In a research paper published last July, HMRC found that around 8 per cent of the UK adult population owned crypto assets. Less than half of this group had sold crypto assets, with around 8 per cent of those who had disposed of a digital asset crystallising profits in excess of the current £12,300 CGT allowance.
Christopher Thorpe, technical officer at the Chartered Institute of Taxation, a professional body, previously said the government should “absolutely” be upgrading filing forms with a separate box for crypto, as well as providing revised guidance on the application of tax rules on digital assets.
It is estimated that $8.16bn in cryptocurrency profits were realised in the UK in 2021, according to blockchain research group Chainanalysis. This was second only to the US and signalled the extent of crypto gains realised by investors, which were unlikely to be fully disclosed.
A third of those holding crypto reported having a good understanding of capital gains requirements, according to HMRC. Some 37 per cent of people said they knew “little”, while more than one in five were “not familiar at all”.

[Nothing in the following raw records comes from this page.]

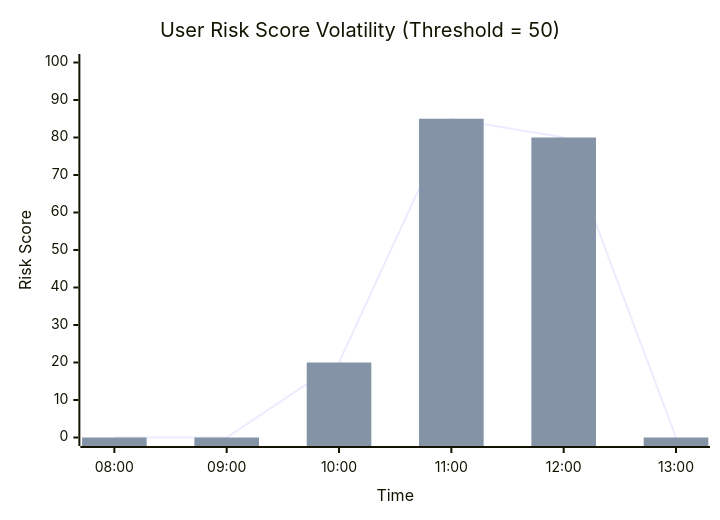
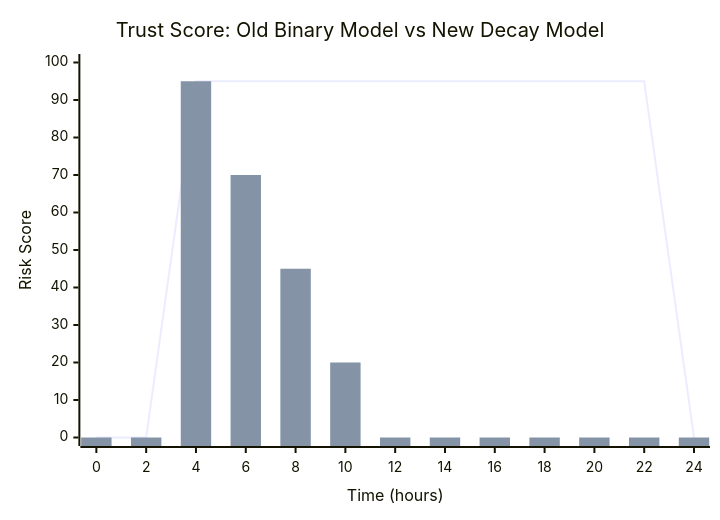
One commit to nextgensoumen/prahari-ztna-aws changed the seventh of 10 diagrams in docs/diagrams.md. Above: the diagram before and after it, drawn with Mermaid. The commit also changed other lines of this file and 1 other file, not shown here.

Commit message:
docs: Update diagrams v2 with all Phase 2 changes + memory log 06

````diff
--- a/docs/diagrams.md
+++ b/docs/diagrams.md
@@ -139,8 +156,8 @@
 ```mermaid
 xychart-beta
-    title "User Risk Score Volatility (Threshold = 50)"
-    x-axis "Time" ["08:00", "09:00", "10:00", "11:00", "12:00", "13:00"]
+    title "Trust Score: Old Binary Model vs New Decay Model"
+    x-axis "Time (hours)" [0, 2, 4, 6, 8, 10, 12, 14, 16, 18, 20, 22, 24]
     y-axis "Risk Score" 0 --> 100
-    line [0, 0, 20, 85, 80, 0]
-    bar  [0, 0, 20, 85, 80, 0]
+    line [0, 0, 95, 95, 95, 95, 95, 95, 95, 95, 95, 95, 0]
+    bar  [0, 0, 95, 70, 45, 20, 0, 0, 0, 0, 0, 0, 0]
 ```
````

“Separating out crypto assets on the capital gains pages of self-assessment forms from 2024-25 seems like a smart move and one that will hopefully help HMRC better understand crypto receipts . . . and help to avoid unnecessary taxpayer confusion,” said Mike Hodges, partner at the accountancy firm Saffery Champness.

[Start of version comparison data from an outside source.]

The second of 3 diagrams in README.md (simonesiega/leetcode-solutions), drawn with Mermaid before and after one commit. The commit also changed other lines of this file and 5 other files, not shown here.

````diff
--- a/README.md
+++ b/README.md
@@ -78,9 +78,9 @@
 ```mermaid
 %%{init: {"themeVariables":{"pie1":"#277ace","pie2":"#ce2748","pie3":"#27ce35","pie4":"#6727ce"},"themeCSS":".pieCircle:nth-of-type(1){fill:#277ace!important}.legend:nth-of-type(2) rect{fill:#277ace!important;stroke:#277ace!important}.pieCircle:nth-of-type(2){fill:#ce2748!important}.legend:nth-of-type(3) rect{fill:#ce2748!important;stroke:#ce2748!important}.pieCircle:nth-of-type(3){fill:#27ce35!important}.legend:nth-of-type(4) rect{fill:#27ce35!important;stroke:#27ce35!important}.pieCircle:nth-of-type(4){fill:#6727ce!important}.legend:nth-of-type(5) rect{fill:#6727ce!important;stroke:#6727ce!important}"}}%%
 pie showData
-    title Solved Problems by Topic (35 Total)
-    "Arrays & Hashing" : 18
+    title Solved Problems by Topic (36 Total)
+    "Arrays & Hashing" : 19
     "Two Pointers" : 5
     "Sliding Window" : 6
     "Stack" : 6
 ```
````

More people exchanging crypto for fiat currency are now likely to be realising taxable returns following the chancellor’s decision in November to cut the capital gains tax-free allowance from £12,300 to £6,000 in the 2023-24 financial year, and halve it again from April 2024.
“Tax rules for crypto assets are still confusing and continue to fall behind innovation in the sector,” said Marcus Foster, head of crypto policy at the lobby group Coadec. “HMRC must ensure that these rules reflect how the technology actually works — which is currently not the case.”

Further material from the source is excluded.